- [DESCRIPTION OF THE TASK]
Read through the listing below, and copy every line where the string "optional" appears.

- [THE DATA]
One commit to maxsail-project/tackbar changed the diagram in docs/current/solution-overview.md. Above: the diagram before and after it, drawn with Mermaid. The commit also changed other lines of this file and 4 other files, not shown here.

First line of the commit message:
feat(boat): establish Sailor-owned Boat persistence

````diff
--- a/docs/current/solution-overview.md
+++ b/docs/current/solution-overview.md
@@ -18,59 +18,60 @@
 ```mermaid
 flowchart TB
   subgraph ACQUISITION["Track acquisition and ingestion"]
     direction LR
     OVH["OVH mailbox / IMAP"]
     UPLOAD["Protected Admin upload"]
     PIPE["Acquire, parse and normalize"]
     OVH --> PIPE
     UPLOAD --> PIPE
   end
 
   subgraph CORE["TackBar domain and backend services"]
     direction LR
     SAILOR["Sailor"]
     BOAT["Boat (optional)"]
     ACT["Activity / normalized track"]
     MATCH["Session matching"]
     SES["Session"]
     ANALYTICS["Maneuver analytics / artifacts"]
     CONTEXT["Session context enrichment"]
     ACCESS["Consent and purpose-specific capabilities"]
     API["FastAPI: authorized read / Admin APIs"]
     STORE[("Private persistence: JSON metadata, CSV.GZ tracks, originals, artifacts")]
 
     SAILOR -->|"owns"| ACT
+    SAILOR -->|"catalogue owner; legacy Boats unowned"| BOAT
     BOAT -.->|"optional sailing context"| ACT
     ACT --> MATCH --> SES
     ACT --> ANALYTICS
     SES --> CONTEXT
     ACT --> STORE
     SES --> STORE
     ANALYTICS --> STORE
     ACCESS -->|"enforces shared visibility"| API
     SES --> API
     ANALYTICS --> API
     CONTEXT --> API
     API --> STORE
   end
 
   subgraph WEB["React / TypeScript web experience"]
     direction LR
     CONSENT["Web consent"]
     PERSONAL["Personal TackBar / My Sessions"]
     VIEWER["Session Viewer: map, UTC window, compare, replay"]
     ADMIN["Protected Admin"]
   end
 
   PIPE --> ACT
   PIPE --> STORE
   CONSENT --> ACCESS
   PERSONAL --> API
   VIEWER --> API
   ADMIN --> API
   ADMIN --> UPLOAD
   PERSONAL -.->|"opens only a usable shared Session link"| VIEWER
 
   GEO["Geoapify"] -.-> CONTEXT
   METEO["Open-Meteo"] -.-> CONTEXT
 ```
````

- [RESPONSE TO THE TASK]
     BOAT["Boat (optional)"]
     BOAT -.->|"optional sailing context"| ACT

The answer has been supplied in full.